Exceptional works by Charles White and Norman Lewis were offered for the first time in a Contemporary Art Evening Auction at Sotheby’s, and both works achieved new world auction record prices. The auction opened with a four-minute bidding battle between at least six bidders for White’s Ye Shall Inherit the Earth, which achieved $1.8 million (estimate $500/700,000). Embodying White’s social activism, the work depicts Rosa Lee Ingram, an African-American woman who became the subject of one of the most explosive capital punishment cases in American history in the late 1940s. The work was included in all three locations of the artist’s recent museum retrospective across the United States. And following a competition between at least eight bidders, Lewis’s Ritual fetched $2.8 million (estimate $700,000/1 million). The work is a masterful example of the Abstract Expressionist artist’s eye for color and composition.
Kerry James Marshall’s Vignette 19, hailing from the artist’s celebrated series of Vignette paintings, sold for $18.5 million – the second-highest auction price ever achieved for the artist’s work, and 2.5x the painting’s high estimate. Earlier in the auction, Marshall’s Small Pin-Up (Lens Flare) from 2013 achieved $5.5 million, surpassing its $3.5 million high estimate.
Asian private collectors acquired top works by American titans of Abstract Expressionism, led by Willem de Kooning’s large-scale Untitled XXII, which achieved $30.1 million. Executed at a critical moment in the artist’s career, the work represents the apex of the artist’s mature output. Exhausted by the noise and tension of life in Manhattan during the early part of his career, de Kooning permanently moved to Springs, East Hampton in 1963 to immerse himself in the light-filled, tranquil environment.
The first work from Mark Rothko’s critical year of 1953 to appear at auction in over a decade, Blue Over Red sold for $26.5 million to an Asian private collector. Blue Over Red was acquired directly from the artist in 1957 by legendary dealer and collector Harold Diamond, and subsequently spent decades with Baltimore collectors Israel and Selma Rosen, who offered the work at auction in 2005, when it sold for $5.6 million. It has remained in the same private collection since 2007.
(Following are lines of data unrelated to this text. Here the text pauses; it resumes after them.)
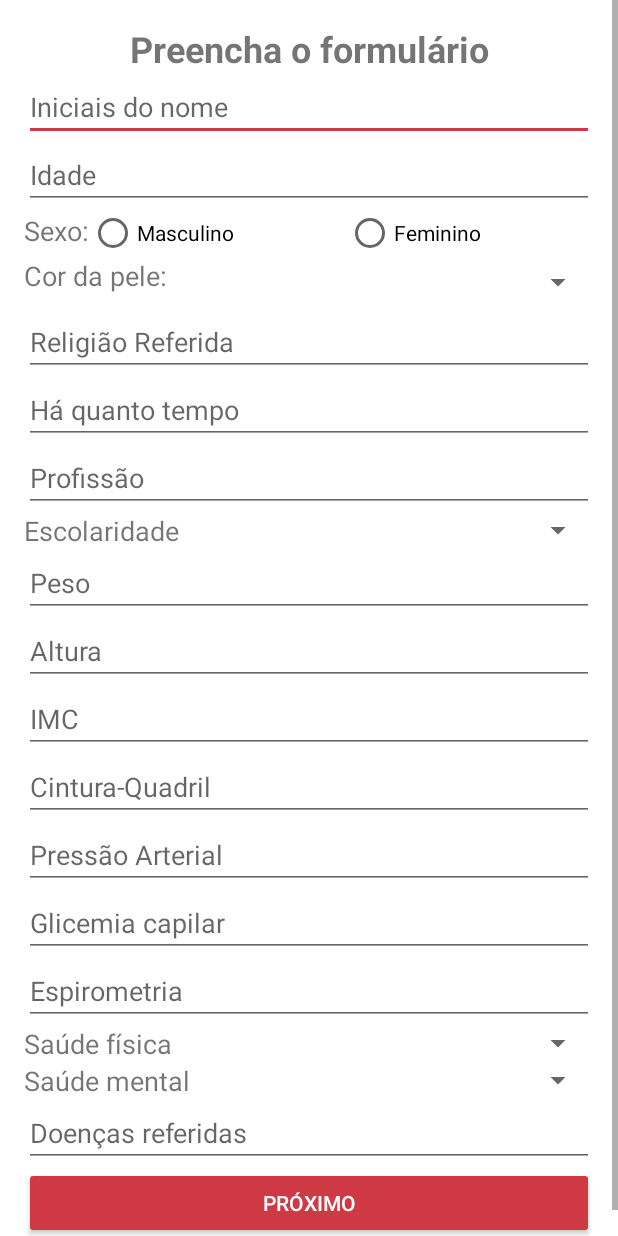
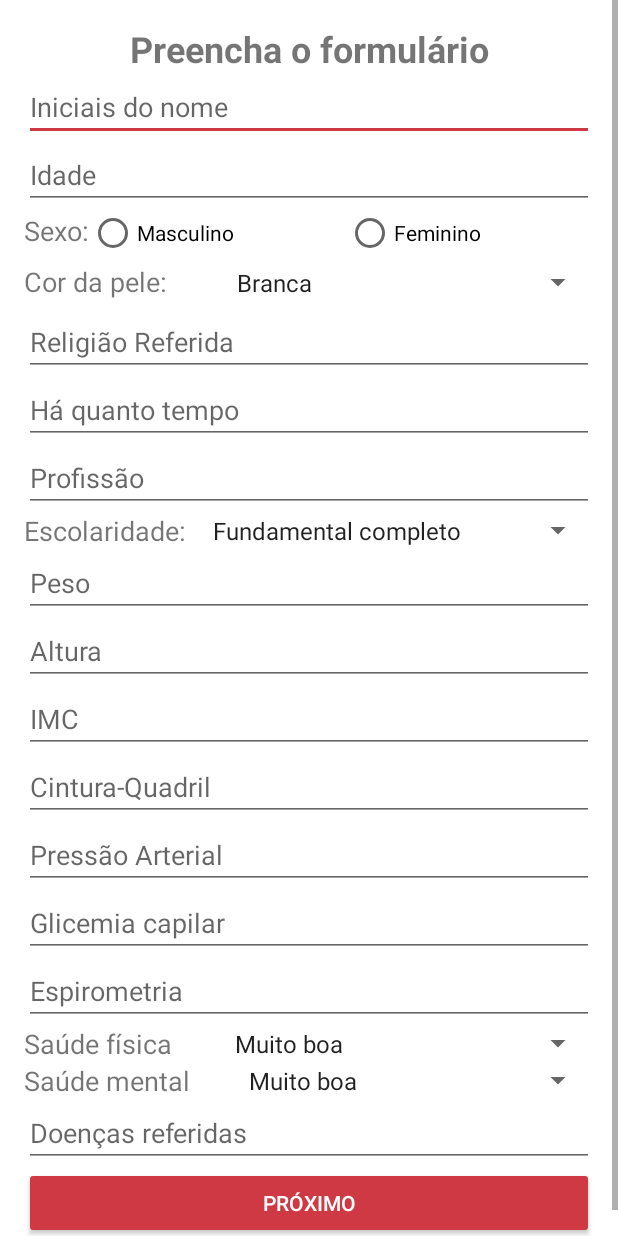
Before and after one commit to GabrielTagliari/Q8RN-App, an Android app: the FormActivity screen opened directly, with no data from a screen before it, on a phone screen of 412 x 824 dp. Run offline under Robolectric (Android 15) with nearby library versions, the phone set to English and light mode, and no system bars.

Commit message:
Trabalhando na Form activity

```diff
--- a/app/src/main/java/q8rn/com/q8rn/FormActivity.java
+++ b/app/src/main/java/q8rn/com/q8rn/FormActivity.java
@@ -2,10 +2,12 @@ package q8rn.com.q8rn;
 
 import android.support.v7.app.AppCompatActivity;
 import android.os.Bundle;
+import android.widget.ArrayAdapter;
 import android.widget.Button;
 import android.widget.EditText;
 import android.widget.RadioGroup;
 import android.widget.Spinner;
+import android.widget.Toast;
 
 public class FormActivity extends AppCompatActivity {
 
@@ -24,8 +26,8 @@ public class FormActivity extends AppCompatActivity {
     private EditText pressaoArterial;
     private EditText glicemiaCapilar;
     private EditText espirometria;
-    private Spinner saudeFisica;
-    private Spinner saudeMental;
+    private Spinner saudeFisicaSpinner;
+    private Spinner saudeMentalSpinner;
     private EditText doencas;
 
     private Button botaoProximo;
@@ -35,5 +37,60 @@ public class FormActivity extends AppCompatActivity {
     protected void onCreate(Bundle savedInstanceState) {
         super.onCreate(savedInstanceState);
         setContentView(R.layout.activity_form);
+
+        instanciaElementosTela();
+        populaTodosSpinners();
+
+        radioGroupSexo.setOnCheckedChangeListener(new RadioGroup.OnCheckedChangeListener() {
+            @Override
+            public void onCheckedChanged(RadioGroup radioGroup, int i) {
+                if (i == R.id.masculinoId) {
+                    Toast.makeText(FormActivity.this, "Masculino", Toast.LENGTH_SHORT).show();
+                } else {
+                    Toast.makeText(FormActivity.this, "Feminino", Toast.LENGTH_SHORT).show();
+                }
+            }
+        });
+    }
+
+    private void populaTodosSpinners() {
+        populaSpinner(R.array.corpele_array, corPeleSpinner);
+        populaSpinner(R.array.escolaridade_array, escolaridadeSpinner);
+        populaSpinner(R.array.saude_array, saudeFisicaSpinner);
+        populaSpinner(R.array.saude_array, saudeMentalSpinner);
+    }
+
+    private void populaSpinner(int array, Spinner spinner) {
+        ArrayAdapter<CharSequence> adapter = ArrayAdapter.createFromResource(this,
+                array, android.R.layout.simple_spinner_item);
+
+        adapter.setDropDownViewResource(android.R.layout.simple_spinner_dropdown_item);
+
+        spinner.setAdapter(adapter);
+    }
+
+    private void instanciaElementosTela() {
+        iniciaisNome = (EditText) findViewById(R.id.iniciaisNomeId);
+        idade = (EditText) findViewById(R.id.idadeId);
+        religiao = (EditText) findViewById(R.id.religiaoId);
+        tempoReligiao = (EditText) findViewById(R.id.tempoReligiaoId);
+        profissao = (EditText) findViewById(R.id.profissaoId);
+        peso = (EditText) findViewById(R.id.pesoId);
+        altura = (EditText) findViewById(R.id.alturaId);
+        imc = (EditText) findViewById(R.id.imcId);
+        cinturaQuadril = (EditText) findViewById(R.id.cinturaQuadrilId);
+        pressaoArterial = (EditText) findViewById(R.id.pressaoId);
+        glicemiaCapilar = (EditText) findViewById(R.id.glicemiaId);
+        espirometria = (EditText) findViewById(R.id.espirometriaId);
+        doencas = (EditText) findViewById(R.id.doencasId);
+
+        radioGroupSexo = (RadioGroup) findViewById(R.id.radioGroupSexoId);
+
+        corPeleSpinner = (Spinner) findViewById(R.id.corPeleIdSpinner);
+        escolaridadeSpinner = (Spinner) findViewById(R.id.escolaridadeIdSpinner);
+        saudeFisicaSpinner = (Spinner) findViewById(R.id.saudeFisicaIdSpinner);
+        saudeMentalSpinner = (Spinner) findViewById(R.id.saudeMentalIdSpinner);
+
+        botaoProximo = (Button) findViewById(R.id.botaoProximoId);
     }
 }
--- a/app/src/main/res/layout/activity_form.xml
+++ b/app/src/main/res/layout/activity_form.xml
@@ -44,7 +44,8 @@
     <RadioGroup
         android:layout_width="match_parent"
         android:layout_height="wrap_content"
-        android:orientation="horizontal">
+        android:orientation="horizontal"
+        android:id="@+id/radioGroupSexoId">
 
         <TextView
             android:text="@string/sexo"
--- /dev/null
+++ b/app/src/main/res/values/resources.xml
@@ -0,0 +1,26 @@
+<?xml version="1.0" encoding="utf-8"?>
+<resources>
+    <string-array name="corpele_array">
+        <item>Branca</item>
+        <item>Parda</item>
+        <item>Preta</item>
+        <item>Indígena</item>
+        <item>Amarela</item>
+    </string-array>
+
+    <string-array name="escolaridade_array">
+        <item>Fundamental completo</item>
+        <item>Médio completo</item>
+        <item>Médio incompleto</item>
+        <item>Superior incompleto</item>
+        <item>Superior completo</item>
+    </string-array>
+
+    <string-array name="saude_array">
+        <item>Muito boa</item>
+        <item>Boa</item>
+        <item>Regular</item>
+        <item>Ruim</item>
+        <item>Muito ruim</item>
+    </string-array>
+</resources>
--- a/app/src/main/res/values/strings.xml
+++ b/app/src/main/res/values/strings.xml
@@ -20,7 +20,7 @@
     <string name="glicemia_capilar">Glicemia capilar</string>
     <string name="feminino">Feminino</string>
     <string name="espirometria">Espirometria</string>
-    <string name="escolaridade">Escolaridade</string>
+    <string name="escolaridade">Escolaridade:</string>
     <string name="doen_as_referidas">Doenças referidas</string>
     <string name="cor_da_pele">Cor da pele:</string>
     <string name="botao_proximo">Próximo</string>
```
Following a 15-minute bidding battle, Clyfford Still’s quintessential masterwork PH-399 achieved $24.3 million, far-surpassing its $18 million high estimate. PH-399 was selected by Still himself for inclusion in his seminal 1959 exhibition Paintings by Clyfford Still, organized by the Albright-Knox Art Gallery in Buffalo. Personally curated by the artist, this exhibition was Still’s first large-scale survey, and remains among the most important exhibitions of his career.
Additional world auction records were achieved tonight for the work of Brice Marden and Wayne Thiebaud. Measuring nine feet across, Marden’s Number Two sold for $10,920,600. The work is a monumental ode to the artist’s most advanced explorations of form and color, and has remained in the same private collection since it was acquired from Pace Gallery in 1985. Its sister painting – Number One – resides in the permanent collection of the Whitney Museum of American Art in New York. On the eve of his 99th birthday, Thiebaud’s Encased Cakes sold for $8.5 million – marking the artist’s first cake counter to appear at auction since 1997.
Measuring an impressive 72 inches tall, the work is also of exceptional scale within the artist’s oeuvre, and has remained in the same distinguished private collection since it was acquired directly from the artist in 2011, the year of its completion.